Edit difference data:
▽

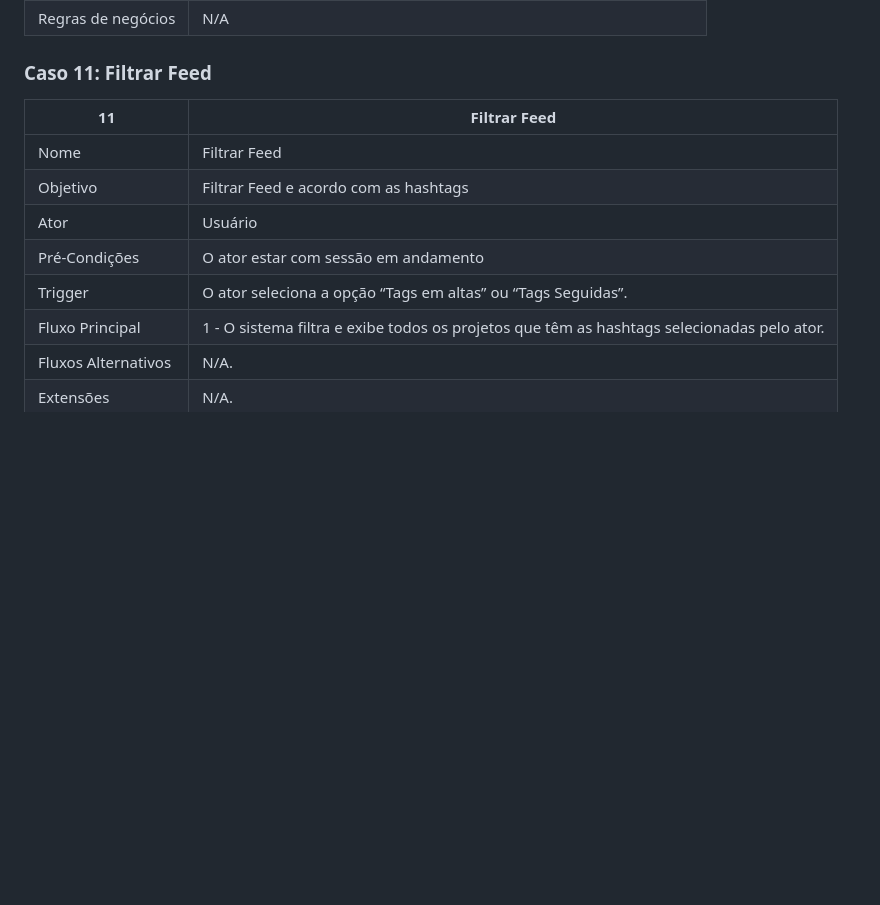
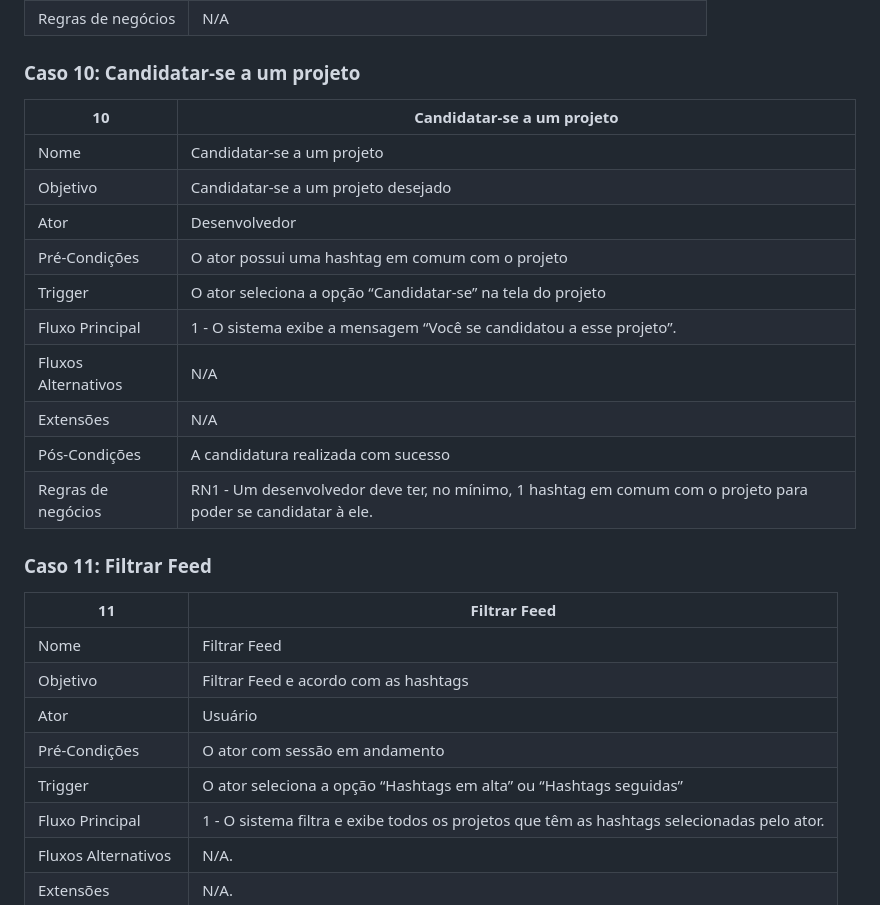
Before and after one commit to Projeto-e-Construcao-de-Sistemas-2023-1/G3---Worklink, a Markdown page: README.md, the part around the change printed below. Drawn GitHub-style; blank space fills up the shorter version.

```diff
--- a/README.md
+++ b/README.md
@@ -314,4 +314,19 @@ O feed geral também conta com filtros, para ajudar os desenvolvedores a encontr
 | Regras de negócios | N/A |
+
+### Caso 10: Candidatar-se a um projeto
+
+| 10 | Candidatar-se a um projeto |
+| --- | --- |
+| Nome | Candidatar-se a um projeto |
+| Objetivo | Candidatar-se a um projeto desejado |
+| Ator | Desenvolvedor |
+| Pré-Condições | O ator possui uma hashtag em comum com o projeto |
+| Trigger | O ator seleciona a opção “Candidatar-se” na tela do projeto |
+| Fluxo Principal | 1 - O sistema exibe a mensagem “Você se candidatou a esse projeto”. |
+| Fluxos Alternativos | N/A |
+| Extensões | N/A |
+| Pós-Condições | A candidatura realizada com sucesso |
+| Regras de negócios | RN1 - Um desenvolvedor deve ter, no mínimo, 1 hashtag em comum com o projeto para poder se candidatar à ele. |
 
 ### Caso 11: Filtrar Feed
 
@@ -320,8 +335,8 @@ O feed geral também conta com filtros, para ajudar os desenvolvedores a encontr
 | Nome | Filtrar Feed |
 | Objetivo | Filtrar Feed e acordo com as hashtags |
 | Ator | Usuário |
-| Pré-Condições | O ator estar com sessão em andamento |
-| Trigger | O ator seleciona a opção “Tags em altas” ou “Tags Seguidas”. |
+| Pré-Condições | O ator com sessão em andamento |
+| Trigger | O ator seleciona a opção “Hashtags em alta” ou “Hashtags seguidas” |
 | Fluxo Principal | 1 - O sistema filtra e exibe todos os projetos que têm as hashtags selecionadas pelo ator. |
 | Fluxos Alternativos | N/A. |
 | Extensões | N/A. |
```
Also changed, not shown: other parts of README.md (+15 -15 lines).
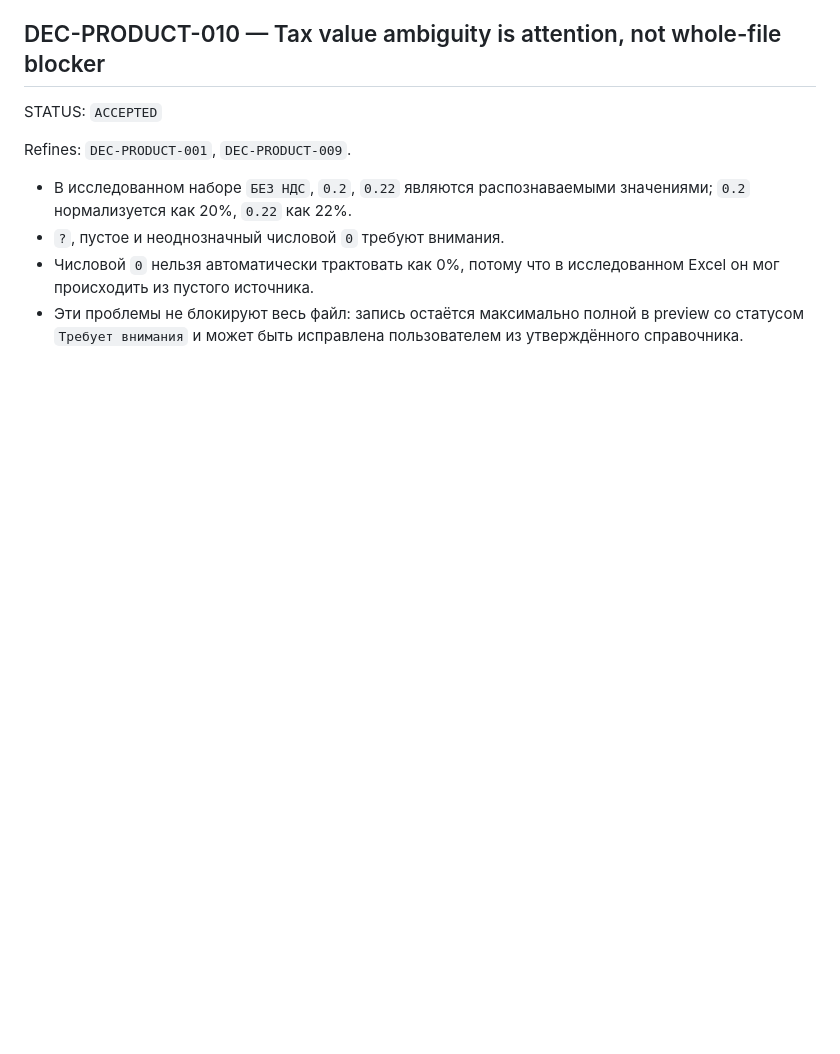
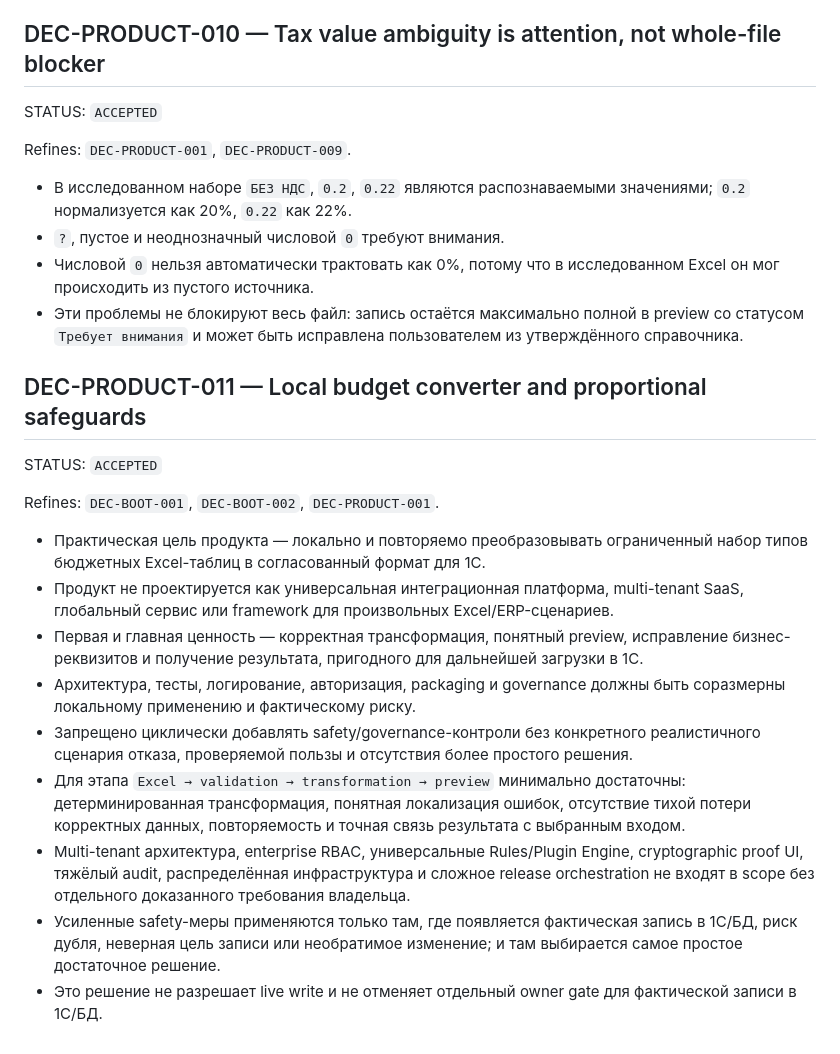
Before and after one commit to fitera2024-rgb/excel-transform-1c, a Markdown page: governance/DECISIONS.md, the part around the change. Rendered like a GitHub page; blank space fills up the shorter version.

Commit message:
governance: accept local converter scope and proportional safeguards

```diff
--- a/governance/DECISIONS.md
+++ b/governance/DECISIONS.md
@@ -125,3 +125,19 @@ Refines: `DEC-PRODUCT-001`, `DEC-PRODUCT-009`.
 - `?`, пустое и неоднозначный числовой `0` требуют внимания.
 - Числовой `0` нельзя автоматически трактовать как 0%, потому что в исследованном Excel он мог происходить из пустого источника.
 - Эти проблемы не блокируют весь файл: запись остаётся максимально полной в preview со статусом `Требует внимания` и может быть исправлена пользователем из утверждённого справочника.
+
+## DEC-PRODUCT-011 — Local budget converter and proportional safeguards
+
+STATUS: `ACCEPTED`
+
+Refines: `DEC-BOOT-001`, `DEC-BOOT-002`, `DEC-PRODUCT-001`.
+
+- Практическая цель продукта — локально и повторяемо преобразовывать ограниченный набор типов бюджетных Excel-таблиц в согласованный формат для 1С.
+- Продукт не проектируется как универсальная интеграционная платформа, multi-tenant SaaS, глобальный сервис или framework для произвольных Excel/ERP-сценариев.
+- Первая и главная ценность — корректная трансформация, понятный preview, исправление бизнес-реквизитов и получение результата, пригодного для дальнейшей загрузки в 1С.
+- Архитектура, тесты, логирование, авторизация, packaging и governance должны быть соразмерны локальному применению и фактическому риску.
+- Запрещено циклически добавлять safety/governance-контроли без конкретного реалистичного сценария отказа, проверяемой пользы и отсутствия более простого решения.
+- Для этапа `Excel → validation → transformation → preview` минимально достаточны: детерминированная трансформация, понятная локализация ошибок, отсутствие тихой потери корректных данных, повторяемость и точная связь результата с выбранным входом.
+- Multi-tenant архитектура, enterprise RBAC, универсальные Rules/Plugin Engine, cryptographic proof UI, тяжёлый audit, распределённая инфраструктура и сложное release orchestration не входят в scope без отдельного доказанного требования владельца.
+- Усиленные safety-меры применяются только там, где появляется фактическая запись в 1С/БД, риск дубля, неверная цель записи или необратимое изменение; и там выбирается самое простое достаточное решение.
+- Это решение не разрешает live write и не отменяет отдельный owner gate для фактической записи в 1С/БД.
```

△

Each line of the data above should be reproduced without alteration, and no picture should appear in the copy.

Before and after one commit to Projeto-e-Construcao-de-Sistemas-2023-1/G3---Worklink, a Markdown page: README.md, the part around the change printed below. Drawn GitHub-style; blank space fills up the shorter version.

```diff
--- a/README.md
+++ b/README.md
@@ -314,4 +314,19 @@ O feed geral também conta com filtros, para ajudar os desenvolvedores a encontr
 | Regras de negócios | N/A |
+
+### Caso 10: Candidatar-se a um projeto
+
+| 10 | Candidatar-se a um projeto |
+| --- | --- |
+| Nome | Candidatar-se a um projeto |
+| Objetivo | Candidatar-se a um projeto desejado |
+| Ator | Desenvolvedor |
+| Pré-Condições | O ator possui uma hashtag em comum com o projeto |
+| Trigger | O ator seleciona a opção “Candidatar-se” na tela do projeto |
+| Fluxo Principal | 1 - O sistema exibe a mensagem “Você se candidatou a esse projeto”. |
+| Fluxos Alternativos | N/A |
+| Extensões | N/A |
+| Pós-Condições | A candidatura realizada com sucesso |
+| Regras de negócios | RN1 - Um desenvolvedor deve ter, no mínimo, 1 hashtag em comum com o projeto para poder se candidatar à ele. |
 
 ### Caso 11: Filtrar Feed
 
@@ -320,8 +335,8 @@ O feed geral também conta com filtros, para ajudar os desenvolvedores a encontr
 | Nome | Filtrar Feed |
 | Objetivo | Filtrar Feed e acordo com as hashtags |
 | Ator | Usuário |
-| Pré-Condições | O ator estar com sessão em andamento |
-| Trigger | O ator seleciona a opção “Tags em altas” ou “Tags Seguidas”. |
+| Pré-Condições | O ator com sessão em andamento |
+| Trigger | O ator seleciona a opção “Hashtags em alta” ou “Hashtags seguidas” |
 | Fluxo Principal | 1 - O sistema filtra e exibe todos os projetos que têm as hashtags selecionadas pelo ator. |
 | Fluxos Alternativos | N/A. |
 | Extensões | N/A. |
```
Also changed, not shown: other parts of README.md (+15 -15 lines).
Before and after one commit to fitera2024-rgb/excel-transform-1c, a Markdown page: governance/DECISIONS.md, the part around the change. Rendered like a GitHub page; blank space fills up the shorter version.

Commit message:
governance: accept local converter scope and proportional safeguards

```diff
--- a/governance/DECISIONS.md
+++ b/governance/DECISIONS.md
@@ -125,3 +125,19 @@ Refines: `DEC-PRODUCT-001`, `DEC-PRODUCT-009`.
 - `?`, пустое и неоднозначный числовой `0` требуют внимания.
 - Числовой `0` нельзя автоматически трактовать как 0%, потому что в исследованном Excel он мог происходить из пустого источника.
 - Эти проблемы не блокируют весь файл: запись остаётся максимально полной в preview со статусом `Требует внимания` и может быть исправлена пользователем из утверждённого справочника.
+
+## DEC-PRODUCT-011 — Local budget converter and proportional safeguards
+
+STATUS: `ACCEPTED`
+
+Refines: `DEC-BOOT-001`, `DEC-BOOT-002`, `DEC-PRODUCT-001`.
+
+- Практическая цель продукта — локально и повторяемо преобразовывать ограниченный набор типов бюджетных Excel-таблиц в согласованный формат для 1С.
+- Продукт не проектируется как универсальная интеграционная платформа, multi-tenant SaaS, глобальный сервис или framework для произвольных Excel/ERP-сценариев.
+- Первая и главная ценность — корректная трансформация, понятный preview, исправление бизнес-реквизитов и получение результата, пригодного для дальнейшей загрузки в 1С.
+- Архитектура, тесты, логирование, авторизация, packaging и governance должны быть соразмерны локальному применению и фактическому риску.
+- Запрещено циклически добавлять safety/governance-контроли без конкретного реалистичного сценария отказа, проверяемой пользы и отсутствия более простого решения.
+- Для этапа `Excel → validation → transformation → preview` минимально достаточны: детерминированная трансформация, понятная локализация ошибок, отсутствие тихой потери корректных данных, повторяемость и точная связь результата с выбранным входом.
+- Multi-tenant архитектура, enterprise RBAC, универсальные Rules/Plugin Engine, cryptographic proof UI, тяжёлый audit, распределённая инфраструктура и сложное release orchestration не входят в scope без отдельного доказанного требования владельца.
+- Усиленные safety-меры применяются только там, где появляется фактическая запись в 1С/БД, риск дубля, неверная цель записи или необратимое изменение; и там выбирается самое простое достаточное решение.
+- Это решение не разрешает live write и не отменяет отдельный owner gate для фактической записи в 1С/БД.
```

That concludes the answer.